Dogs are essentially omnivores, the same as humans. One of the biggest differences between us, though, is that dogs generally require a much lower level of carbohydrates than us. Dogs have a different biological makeup within their gut that allows them to obtain a lot more energy from protein and fats than humans. That’s why they don’t need as many carbs as most humans.
What You Should Never Feed Your Dog
There are many different types of toxic foods that dogs should never eat (under any circumstance). These go beyond sensitivities, or even allergies, there are actual substances and food types that are toxic for dogs - meaning that they will negatively affect any breed, age, or type of dog that ingests them.
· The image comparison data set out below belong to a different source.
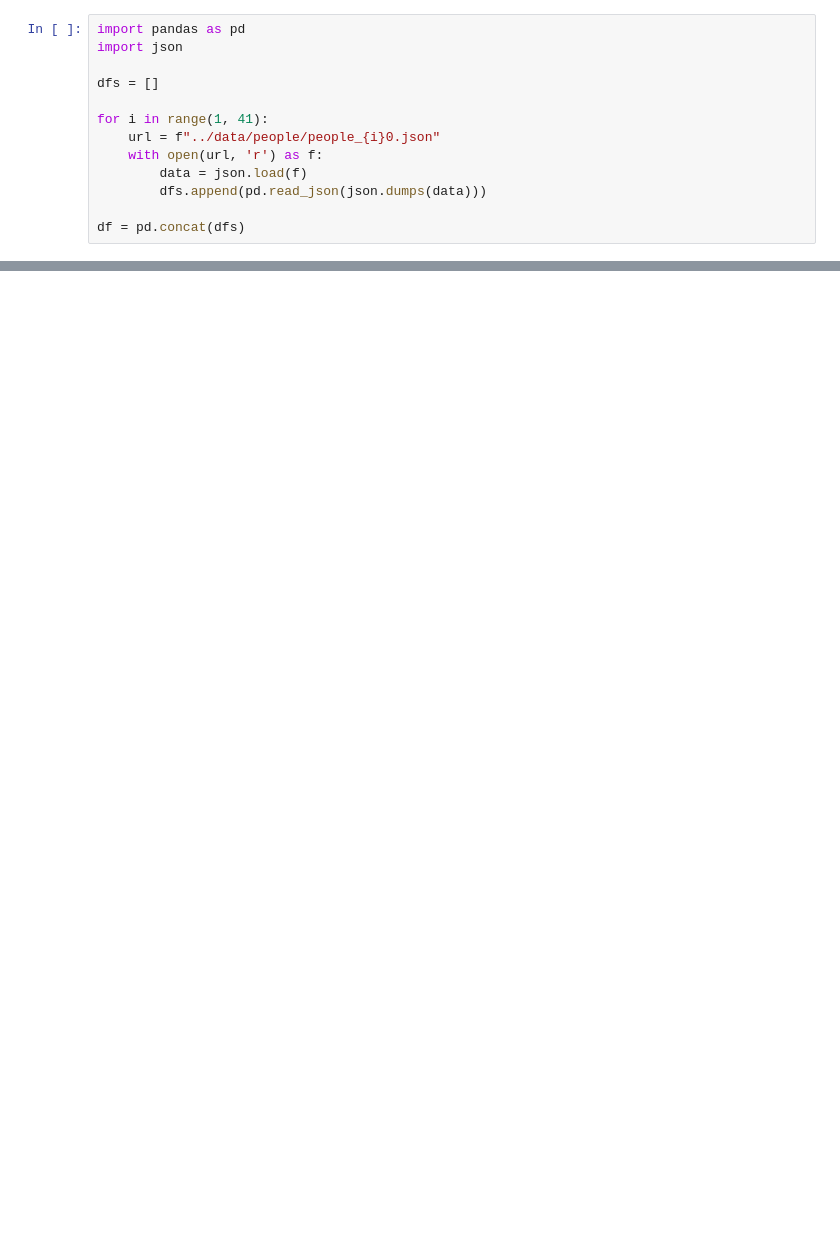
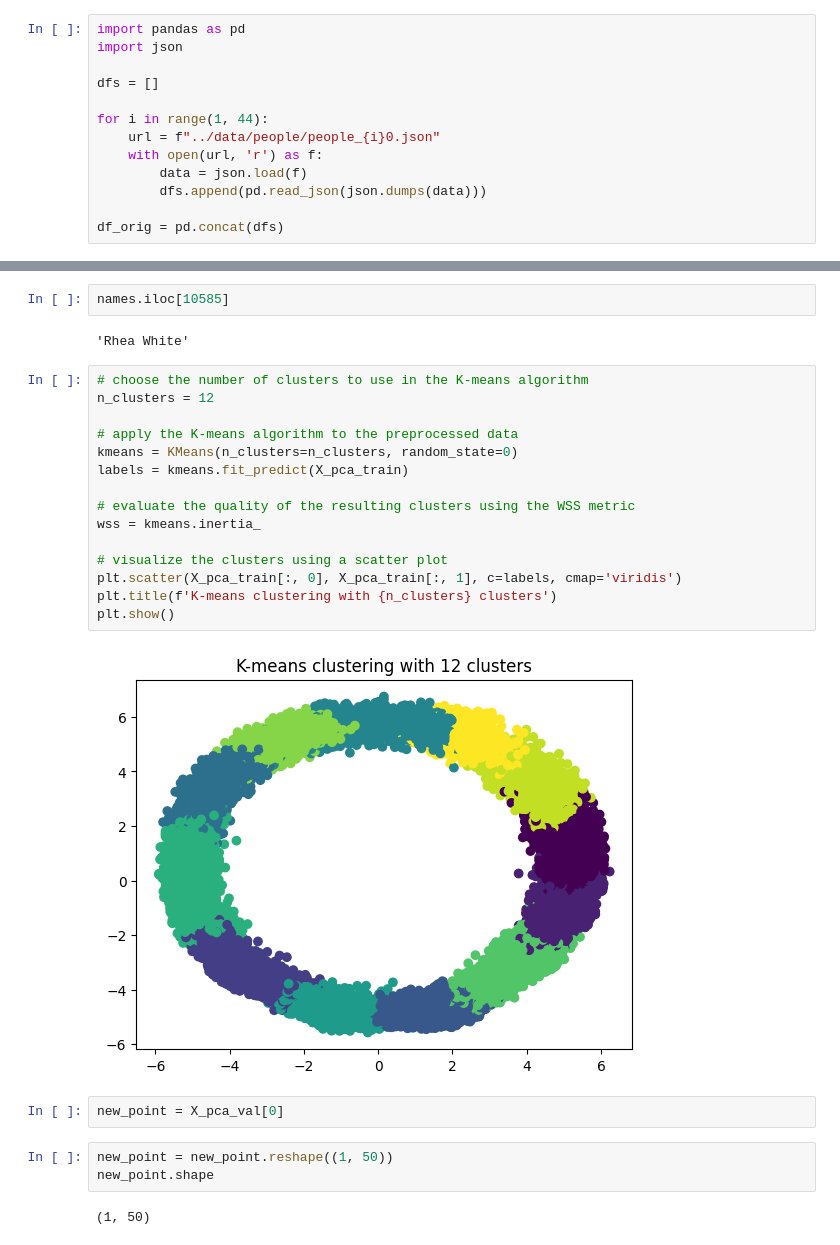
Before and after one commit to ryonmckay/astro_ml, a Jupyter notebook: notebooks/preprocess.ipynb, the cells around one changed output, grey strips where cells are left out. Drawn from its saved outputs; the diff is of its cells as text; blank space fills up the shorter version.

```diff
--- a/notebooks/preprocess.ipynb
+++ b/notebooks/preprocess.ipynb
@@ -4,10 +4,10 @@ import json
 
 dfs = []
 
-for i in range(1, 41):
+for i in range(1, 44):
     url = f"../data/people/people_{i}0.json"
     with open(url, 'r') as f:
         data = json.load(f)
         dfs.append(pd.read_json(json.dumps(data)))
 
-df = pd.concat(dfs)
+df_orig = pd.concat(dfs)
@@ -136,0 +274,28 @@ IndexError: index 179 is out of bounds for axis 0 with size 6
+# %%
+names.iloc[10585]
+# %% [output]
+'Rhea White'
+# %%
+# choose the number of clusters to use in the K-means algorithm
+n_clusters = 12
+
+# apply the K-means algorithm to the preprocessed data
+kmeans = KMeans(n_clusters=n_clusters, random_state=0)
+labels = kmeans.fit_predict(X_pca_train)
+
+# evaluate the quality of the resulting clusters using the WSS metric
+wss = kmeans.inertia_
+
+# visualize the clusters using a scatter plot
+plt.scatter(X_pca_train[:, 0], X_pca_train[:, 1], c=labels, cmap='viridis')
+plt.title(f'K-means clustering with {n_clusters} clusters')
+plt.show()
+# %% [output]
+[figure, added]
+# %%
+new_point = X_pca_val[0]
+# %%
+new_point = new_point.reshape((1, 50))
+new_point.shape
+# %% [output]
+(1, 50)
```
Also changed, not shown: parts of 43 cells of this notebook, 7 other files.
Some of the following food items might be obvious, but it’s better to be safe than sorry! Avoid feeding your dog(s) the following types of food/beverages:
Xylitol (and similar artificial sweeteners) can cause major problems in your dog’s liver. If your dog consumers a large quantity of it, liver failure is probably imminent. That’s why you need to be very careful about feeding your dog treats and food/beverages that are made for human consumption.
Remember, dogs and humans have completely different body systems and the way we process food is completely different from how dogs process food. One last thing to keep in mind: always strive to feed your dog minimally-processed, high-quality dog food. You never want to feed your dog with food that’s been highly processed and contains a lot of filler ingredients. These types of ingredients aren’t healthy and often lead to the development of health problems.